Michel Odent is a crazy old conservative hippie of an obstetrician who may be influential for bringing water birthing and low-intervention home birth to France in the Seventies. He's also an insufferable crackpot who makes sweeping, off-the-wall scientific pronouncements based on random, unsubstantiated anecdotes instead of actual data. One thing's as predictable as Pavlov's dog, though; if you're "dar[ing] to smash the limits of political correctness and ask whether men should really be present at birth," the UK's Daily Mail don't need no stinkin' data. They'll give you all the space you need to repeat your ten-year-old noodlings.

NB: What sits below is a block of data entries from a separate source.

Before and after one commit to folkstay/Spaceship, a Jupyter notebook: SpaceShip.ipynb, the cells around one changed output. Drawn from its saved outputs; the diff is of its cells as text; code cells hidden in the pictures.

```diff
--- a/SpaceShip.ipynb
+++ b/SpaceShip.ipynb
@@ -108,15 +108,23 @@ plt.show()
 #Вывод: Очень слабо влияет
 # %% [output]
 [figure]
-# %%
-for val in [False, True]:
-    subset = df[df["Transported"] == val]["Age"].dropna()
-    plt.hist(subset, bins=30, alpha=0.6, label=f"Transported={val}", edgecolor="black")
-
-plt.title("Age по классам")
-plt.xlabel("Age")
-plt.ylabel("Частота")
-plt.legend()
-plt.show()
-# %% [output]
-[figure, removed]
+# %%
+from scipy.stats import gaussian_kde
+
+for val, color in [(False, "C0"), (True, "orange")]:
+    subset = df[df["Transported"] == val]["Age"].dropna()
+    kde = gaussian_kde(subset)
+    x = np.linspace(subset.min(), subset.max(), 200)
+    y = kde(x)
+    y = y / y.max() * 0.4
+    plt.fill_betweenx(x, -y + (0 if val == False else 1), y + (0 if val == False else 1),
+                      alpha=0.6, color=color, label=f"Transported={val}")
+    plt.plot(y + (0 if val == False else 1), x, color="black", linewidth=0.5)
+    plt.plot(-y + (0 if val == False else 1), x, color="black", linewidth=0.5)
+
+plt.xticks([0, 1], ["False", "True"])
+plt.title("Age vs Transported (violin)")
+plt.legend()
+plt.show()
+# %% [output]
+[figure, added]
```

Odent says fathers participating in childbirth cause "long and difficult labours" because they ask questions and project their tension, which prevents women from getting in touch with their primal, "nonthinking" selves. Then they touch the baby before the mother does, which delays the delivery of the placenta. Then men go crazy and don't tell anyone. Or they have a schizophrenic breakdown. Or they go golfing and then get divorced. And then seeing his wife give birth will ruin "the sexual attraction he feels towards his wife over the long term." Because he likes a little mystery. After all, he's French.
The problem is that this practice, instigated around 1970 by "a handful of women," has unthinkingly become the norm for everyone.
Obviously, you should talk about what'll happen when the kid comes with whoever's carrying it. If your pregnant person is set on pursuing Odent's flavor of midwifery, and on successfully activating her fetal ejection reflex in "complete privacy"--with or without the assistance of champagne--or if you have diagnosed mental health issues or are considering leaving her anyway, you will want to consider Odent's recommendations very seriously. Otherwise, you should give it the same weight as the advice of the guy next to you on the plane, or as the random posting on some blog.
A top obstetrician on why men should NEVER be at the birth of their child [dailymail via working dad]
Odent, circa 1999: Is the Participation of the Father at Birth Dangerous? [midwiferytoday.com]
More of Dr. Odent's writings are at BirthPsychology.com, the favorite unaccredited, pseudo-scientific credibility provider of the BabyPlus Prenatal Learning system! [birthpsychology.com]